The battle over New York’s new congressional maps caused the primaries for U.S. House and state Senate to be pushed back until August. The final version of the map put several incumbents in the same districts.
The most notable is in New York City, where the Upper West Side and Upper East Side were joined into one district, pitting two members of Congress with 30 years experience each against each other, Reps.and Jerrold Nadler.
The two powerful Democrats have extremely similar voting records, which has turned the race into a nasty personality battle. Also on the ballot in the district is 38-year-old Suraj Patel, a former Obama administration official hoping to bank on younger votes in the district.
Nadler’s longtime district, NY-10, had snaked from where he lived on the Upper West Side through Manhattan and a huge chunk in Brooklyn. He chose not to run in the redrawn district, which has more conventional boundaries in lower Manhattan and Brooklyn but excludes his home neighborhood. Instead, he’s facing Maloney in NY-12.
That left NY-10 as a rare open seat in New York City, leading to a crowded primary that at one point even included former Mayor Bill de Blasio, although he has since dropped out. Polls show Dan Goldman, one of the Democrats’ impeachment lawyers, leading the pack.
Redistricting also led to another nasty battle in Hudson Valley, with current Reps. Sean Patrick Maloney, the chair of the House Democrats’ campaign arm, and Mondaire Jones living in the 17th District. Although Maloney currently represents the 18th District, one-third of his district is the new 17th – which is more friendly to Democrats than the new 18th District.
After Maloney announced he would be running in the 17th District, Jones resettled on the 10th District in Brooklyn.

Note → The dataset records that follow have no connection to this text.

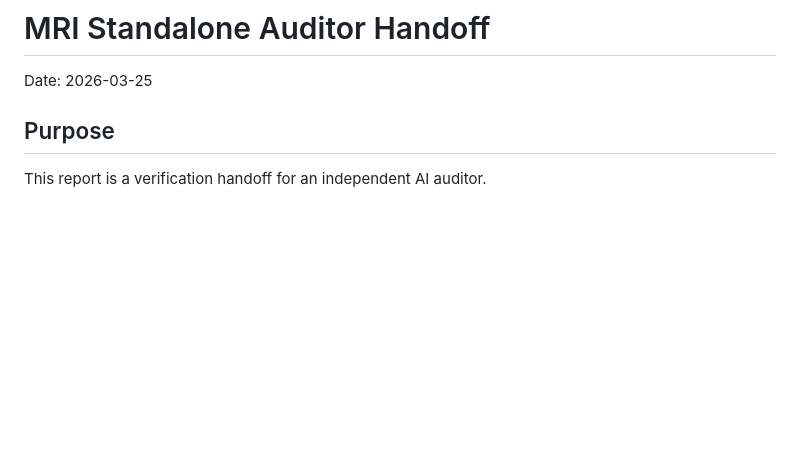
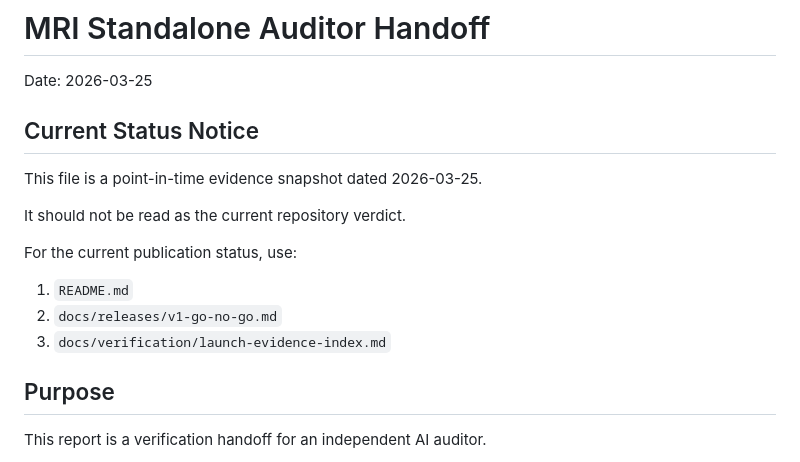
Before and after one commit to KonkovaElena/mri-second-opinion, a Markdown page: docs/verification/ai-auditor-handoff-2026-03-25.md, the part around the change. Rendered like a GitHub page; blank space fills up the shorter version.

Commit message:
docs: clarify historical audit status

```diff
--- a/docs/verification/ai-auditor-handoff-2026-03-25.md
+++ b/docs/verification/ai-auditor-handoff-2026-03-25.md
@@ -9,6 +9,18 @@ tags: [mri, audit, verification, handoff, github, mvp]
 # MRI Standalone Auditor Handoff
 
 Date: 2026-03-25
+
+## Current Status Notice
+
+This file is a point-in-time evidence snapshot dated 2026-03-25.
+
+It should not be read as the current repository verdict.
+
+For the current publication status, use:
+
+1. `README.md`
+2. `docs/releases/v1-go-no-go.md`
+3. `docs/verification/launch-evidence-index.md`
 
 ## Purpose
 
```
Also changed, not shown: docs/verification/launch-evidence-index.md (+2 -2 lines).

But Maloney picked up another challenger from the left, state Sen. Alessandra Biaggi.
In Florida, DeSantis and Rubio do not have primary challengers on Tuesday. Several Democrats are duking it out to take on the powerful Republicans. In the Democratic primary for governor, Rep. Charlie Crist, a former Republican who was governor from 2007 until 2011, and the state’s agricultural commissioner, Nikki Fried, are leading.
Crist has slammed Fried as not being able to take on DeSantis, while Fried has criticized Crist’s prior comments on abortion.
But neither has come close to raising as much money as DeSantis, who is sitting on a war chest of more than $160 million.
In the race to take on Rubio, Rep. Val Demings is the frontrunner. Although Rubio is the favorite to win in November, Demings, a former police chief who was discussed as a possible vice-presidential contender, has outraised Rubio by almost $11 million so far, and has spent $20 million more on advertisements than Rubio.
In the reverse of New York, Florida has also gained a congressional seat. DeSantis pushed hard for an aggressively gerrymandered map — even more so than the Republican-leaning map by Florida’s legislature, which he vetoed. Under his map, Republicans could gain as many as four seats, with Democratic-leaning seats in the 5th, 7th and 13th Districts likely to flip red, and a new version of the 15th District that is solidly Republican.
Florida’s courts were asked to throw out the map, after one state judge found the elimination of the 5th District unconstitutional. The state Supreme Court decided to not hear a challenge on the maps before the midterm elections.
See below for a list of Tuesday’s races and candidates, which will be updated with the winners.
Fritz Farrow and Sarah Ewall-Wice contributed to this report.